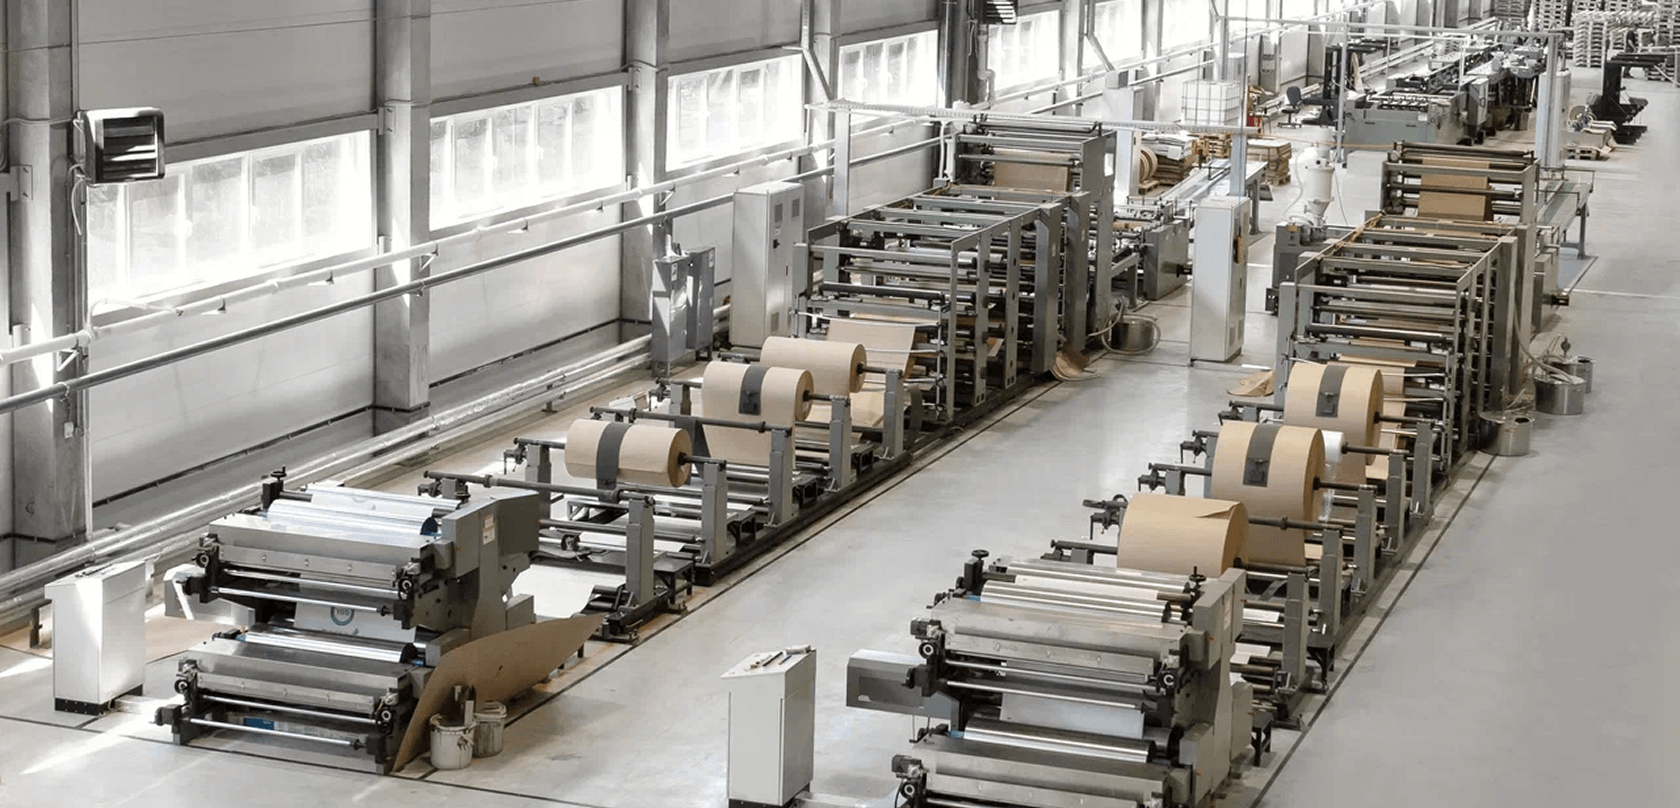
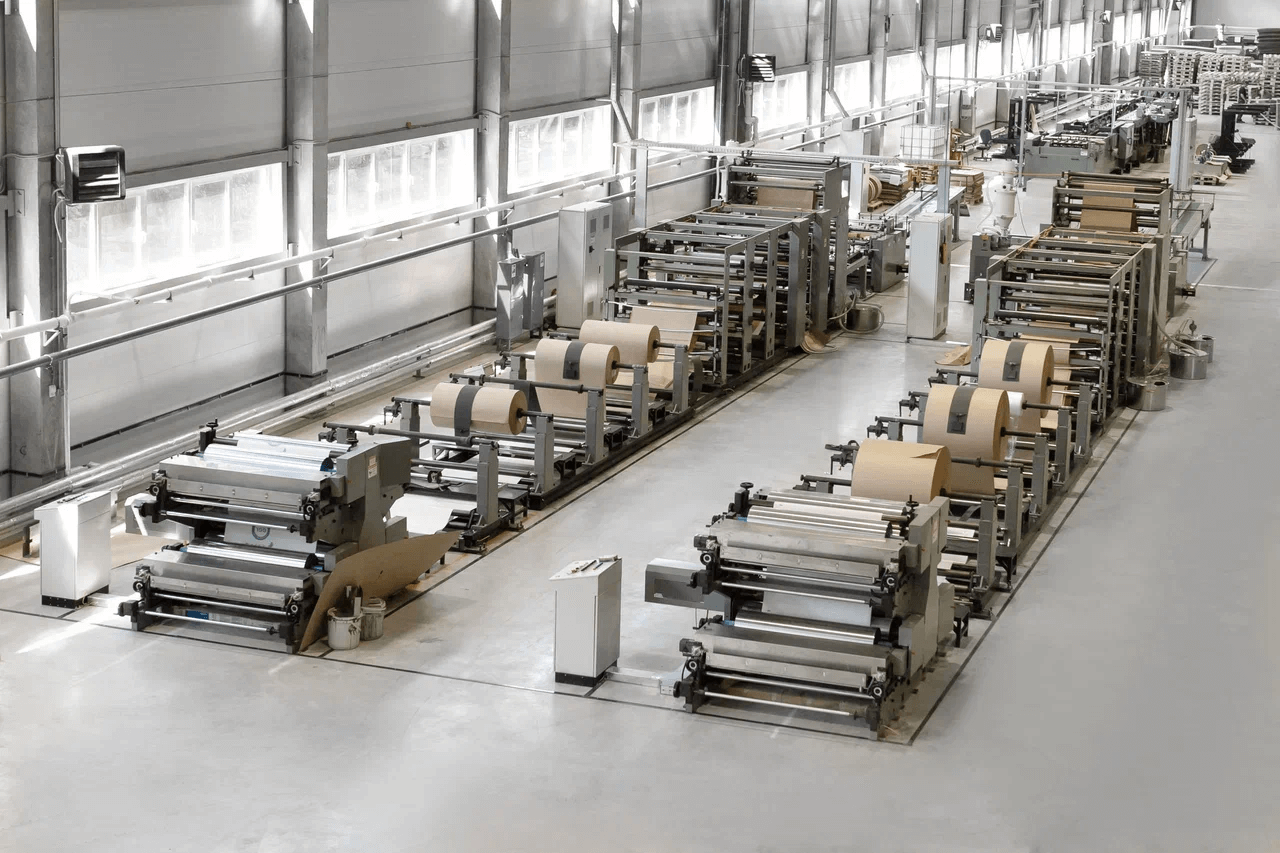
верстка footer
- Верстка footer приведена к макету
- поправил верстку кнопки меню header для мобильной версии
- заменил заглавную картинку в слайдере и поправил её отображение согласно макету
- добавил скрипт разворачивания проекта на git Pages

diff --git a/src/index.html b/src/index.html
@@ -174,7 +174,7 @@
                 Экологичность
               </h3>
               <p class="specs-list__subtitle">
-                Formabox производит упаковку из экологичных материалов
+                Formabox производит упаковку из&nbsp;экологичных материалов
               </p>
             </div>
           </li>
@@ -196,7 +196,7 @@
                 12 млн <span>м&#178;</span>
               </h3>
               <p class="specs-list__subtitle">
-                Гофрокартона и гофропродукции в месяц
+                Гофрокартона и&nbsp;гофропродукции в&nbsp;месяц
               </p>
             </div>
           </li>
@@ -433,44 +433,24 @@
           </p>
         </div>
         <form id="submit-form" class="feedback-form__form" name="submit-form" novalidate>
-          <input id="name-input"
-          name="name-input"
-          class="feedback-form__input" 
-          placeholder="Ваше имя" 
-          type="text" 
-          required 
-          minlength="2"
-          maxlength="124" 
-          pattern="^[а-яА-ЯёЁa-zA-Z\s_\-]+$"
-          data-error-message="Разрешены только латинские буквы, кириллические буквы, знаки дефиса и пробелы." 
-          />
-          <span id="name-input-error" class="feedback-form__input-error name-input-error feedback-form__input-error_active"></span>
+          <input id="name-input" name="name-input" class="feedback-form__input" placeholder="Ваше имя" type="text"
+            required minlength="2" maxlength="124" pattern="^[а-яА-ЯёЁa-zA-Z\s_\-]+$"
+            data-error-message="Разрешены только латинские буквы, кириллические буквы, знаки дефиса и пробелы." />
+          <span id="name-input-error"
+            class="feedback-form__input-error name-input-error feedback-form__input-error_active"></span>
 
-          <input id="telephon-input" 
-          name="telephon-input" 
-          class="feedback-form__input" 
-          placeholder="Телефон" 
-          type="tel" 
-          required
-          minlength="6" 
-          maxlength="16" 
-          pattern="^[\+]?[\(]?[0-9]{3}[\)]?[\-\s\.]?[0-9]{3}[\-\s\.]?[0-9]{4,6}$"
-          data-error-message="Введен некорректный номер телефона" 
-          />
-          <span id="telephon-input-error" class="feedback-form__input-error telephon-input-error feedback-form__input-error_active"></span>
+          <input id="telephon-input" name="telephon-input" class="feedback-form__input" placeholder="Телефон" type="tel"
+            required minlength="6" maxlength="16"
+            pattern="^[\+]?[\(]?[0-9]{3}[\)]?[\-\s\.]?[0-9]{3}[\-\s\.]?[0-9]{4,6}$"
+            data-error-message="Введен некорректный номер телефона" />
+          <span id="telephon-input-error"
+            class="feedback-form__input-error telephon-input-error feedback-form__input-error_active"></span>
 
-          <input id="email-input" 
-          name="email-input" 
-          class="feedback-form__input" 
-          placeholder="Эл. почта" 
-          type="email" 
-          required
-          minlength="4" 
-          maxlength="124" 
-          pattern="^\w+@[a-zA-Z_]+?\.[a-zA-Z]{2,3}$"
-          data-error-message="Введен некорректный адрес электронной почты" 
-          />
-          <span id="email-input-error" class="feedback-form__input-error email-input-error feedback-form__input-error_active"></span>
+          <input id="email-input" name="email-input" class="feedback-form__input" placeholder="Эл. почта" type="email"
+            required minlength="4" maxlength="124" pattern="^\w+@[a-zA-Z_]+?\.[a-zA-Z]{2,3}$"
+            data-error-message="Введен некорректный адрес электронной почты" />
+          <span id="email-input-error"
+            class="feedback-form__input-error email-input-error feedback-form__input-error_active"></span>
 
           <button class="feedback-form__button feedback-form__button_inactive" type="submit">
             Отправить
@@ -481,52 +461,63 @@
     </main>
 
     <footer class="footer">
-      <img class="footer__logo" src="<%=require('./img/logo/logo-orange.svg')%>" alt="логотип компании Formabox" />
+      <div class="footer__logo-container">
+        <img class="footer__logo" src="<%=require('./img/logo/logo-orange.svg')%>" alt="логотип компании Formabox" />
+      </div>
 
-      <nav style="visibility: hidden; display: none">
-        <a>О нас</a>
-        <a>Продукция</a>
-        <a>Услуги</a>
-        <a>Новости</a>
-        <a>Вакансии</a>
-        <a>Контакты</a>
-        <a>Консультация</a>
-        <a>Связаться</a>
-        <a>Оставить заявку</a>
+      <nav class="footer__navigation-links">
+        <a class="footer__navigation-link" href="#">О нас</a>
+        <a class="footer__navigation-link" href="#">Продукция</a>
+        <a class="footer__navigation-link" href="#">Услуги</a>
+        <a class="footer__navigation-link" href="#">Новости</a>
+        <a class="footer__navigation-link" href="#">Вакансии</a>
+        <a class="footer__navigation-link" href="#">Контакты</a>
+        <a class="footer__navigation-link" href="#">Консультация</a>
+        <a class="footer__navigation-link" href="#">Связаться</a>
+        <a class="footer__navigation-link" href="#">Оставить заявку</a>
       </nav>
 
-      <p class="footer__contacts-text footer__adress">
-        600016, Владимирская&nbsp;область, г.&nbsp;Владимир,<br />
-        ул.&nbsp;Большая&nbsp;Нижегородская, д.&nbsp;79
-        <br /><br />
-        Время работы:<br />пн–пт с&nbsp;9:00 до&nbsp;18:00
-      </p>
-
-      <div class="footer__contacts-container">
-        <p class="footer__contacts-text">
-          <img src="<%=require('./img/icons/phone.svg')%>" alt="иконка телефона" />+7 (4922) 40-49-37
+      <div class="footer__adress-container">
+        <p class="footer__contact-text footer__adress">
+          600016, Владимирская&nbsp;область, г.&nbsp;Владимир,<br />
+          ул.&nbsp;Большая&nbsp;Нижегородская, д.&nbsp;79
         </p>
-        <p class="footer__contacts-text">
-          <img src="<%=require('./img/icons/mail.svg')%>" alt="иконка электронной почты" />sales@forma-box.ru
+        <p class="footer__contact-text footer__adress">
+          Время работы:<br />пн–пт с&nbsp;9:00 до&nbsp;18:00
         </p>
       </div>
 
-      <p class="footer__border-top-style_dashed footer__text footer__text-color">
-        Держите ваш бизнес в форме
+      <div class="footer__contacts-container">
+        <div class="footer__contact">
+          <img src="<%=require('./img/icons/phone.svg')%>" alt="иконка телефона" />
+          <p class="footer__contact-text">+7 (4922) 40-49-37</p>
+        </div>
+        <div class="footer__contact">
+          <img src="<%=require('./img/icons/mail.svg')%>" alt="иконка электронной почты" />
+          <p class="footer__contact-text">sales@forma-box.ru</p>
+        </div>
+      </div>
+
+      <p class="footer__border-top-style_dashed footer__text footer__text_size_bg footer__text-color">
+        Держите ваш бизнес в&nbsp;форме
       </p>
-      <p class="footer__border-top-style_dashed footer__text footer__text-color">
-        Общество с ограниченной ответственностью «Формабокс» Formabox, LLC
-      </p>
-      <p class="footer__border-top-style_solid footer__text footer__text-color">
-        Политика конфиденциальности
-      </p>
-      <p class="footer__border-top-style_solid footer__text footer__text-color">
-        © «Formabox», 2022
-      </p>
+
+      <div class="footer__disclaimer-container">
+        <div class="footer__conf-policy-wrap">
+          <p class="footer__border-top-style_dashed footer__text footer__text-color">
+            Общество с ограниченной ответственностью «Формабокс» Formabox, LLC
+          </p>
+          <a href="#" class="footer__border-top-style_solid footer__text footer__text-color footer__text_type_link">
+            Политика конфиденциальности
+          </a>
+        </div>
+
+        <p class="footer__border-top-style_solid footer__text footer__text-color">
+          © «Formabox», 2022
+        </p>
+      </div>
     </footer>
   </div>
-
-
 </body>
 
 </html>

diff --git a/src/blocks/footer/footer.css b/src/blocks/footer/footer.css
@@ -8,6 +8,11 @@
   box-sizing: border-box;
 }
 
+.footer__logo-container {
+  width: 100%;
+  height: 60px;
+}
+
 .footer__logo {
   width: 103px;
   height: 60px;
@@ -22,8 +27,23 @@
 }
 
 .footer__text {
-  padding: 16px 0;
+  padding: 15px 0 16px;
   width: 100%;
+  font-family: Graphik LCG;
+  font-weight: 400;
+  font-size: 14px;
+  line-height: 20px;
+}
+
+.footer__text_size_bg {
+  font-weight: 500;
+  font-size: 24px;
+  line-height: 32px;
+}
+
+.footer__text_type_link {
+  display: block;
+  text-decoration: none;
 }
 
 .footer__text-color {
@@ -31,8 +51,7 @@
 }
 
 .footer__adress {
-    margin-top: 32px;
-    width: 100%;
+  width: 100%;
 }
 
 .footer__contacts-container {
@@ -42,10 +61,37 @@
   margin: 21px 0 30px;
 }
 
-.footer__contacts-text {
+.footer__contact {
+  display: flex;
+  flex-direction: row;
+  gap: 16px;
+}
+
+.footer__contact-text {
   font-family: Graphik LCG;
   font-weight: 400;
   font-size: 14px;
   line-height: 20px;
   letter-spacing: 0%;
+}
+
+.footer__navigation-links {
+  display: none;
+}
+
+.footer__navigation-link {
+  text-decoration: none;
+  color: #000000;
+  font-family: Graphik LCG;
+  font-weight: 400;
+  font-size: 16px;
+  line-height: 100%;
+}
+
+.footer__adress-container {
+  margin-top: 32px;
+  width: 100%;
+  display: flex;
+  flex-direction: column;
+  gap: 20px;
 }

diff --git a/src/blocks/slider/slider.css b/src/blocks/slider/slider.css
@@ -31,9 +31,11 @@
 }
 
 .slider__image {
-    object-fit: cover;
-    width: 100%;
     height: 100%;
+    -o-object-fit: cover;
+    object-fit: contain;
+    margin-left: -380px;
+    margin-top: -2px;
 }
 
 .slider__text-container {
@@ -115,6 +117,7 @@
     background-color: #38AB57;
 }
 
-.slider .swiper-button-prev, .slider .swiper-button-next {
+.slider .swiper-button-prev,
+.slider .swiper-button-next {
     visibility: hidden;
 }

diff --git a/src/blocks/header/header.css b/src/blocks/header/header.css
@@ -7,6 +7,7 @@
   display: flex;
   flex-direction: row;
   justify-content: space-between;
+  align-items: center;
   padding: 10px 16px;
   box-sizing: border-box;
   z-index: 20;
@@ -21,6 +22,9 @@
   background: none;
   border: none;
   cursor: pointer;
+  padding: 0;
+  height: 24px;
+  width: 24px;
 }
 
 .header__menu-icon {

Brief
Check each line of the listing for "nbsp". Show those that have it.

Finished exercise
+                Formabox производит упаковку из&nbsp;экологичных материалов
+                Гофрокартона и&nbsp;гофропродукции в&nbsp;месяц
-        600016, Владимирская&nbsp;область, г.&nbsp;Владимир,<br />
-        ул.&nbsp;Большая&nbsp;Нижегородская, д.&nbsp;79
-        Время работы:<br />пн–пт с&nbsp;9:00 до&nbsp;18:00
+          600016, Владимирская&nbsp;область, г.&nbsp;Владимир,<br />
+          ул.&nbsp;Большая&nbsp;Нижегородская, д.&nbsp;79
+          Время работы:<br />пн–пт с&nbsp;9:00 до&nbsp;18:00
+        Держите ваш бизнес в&nbsp;форме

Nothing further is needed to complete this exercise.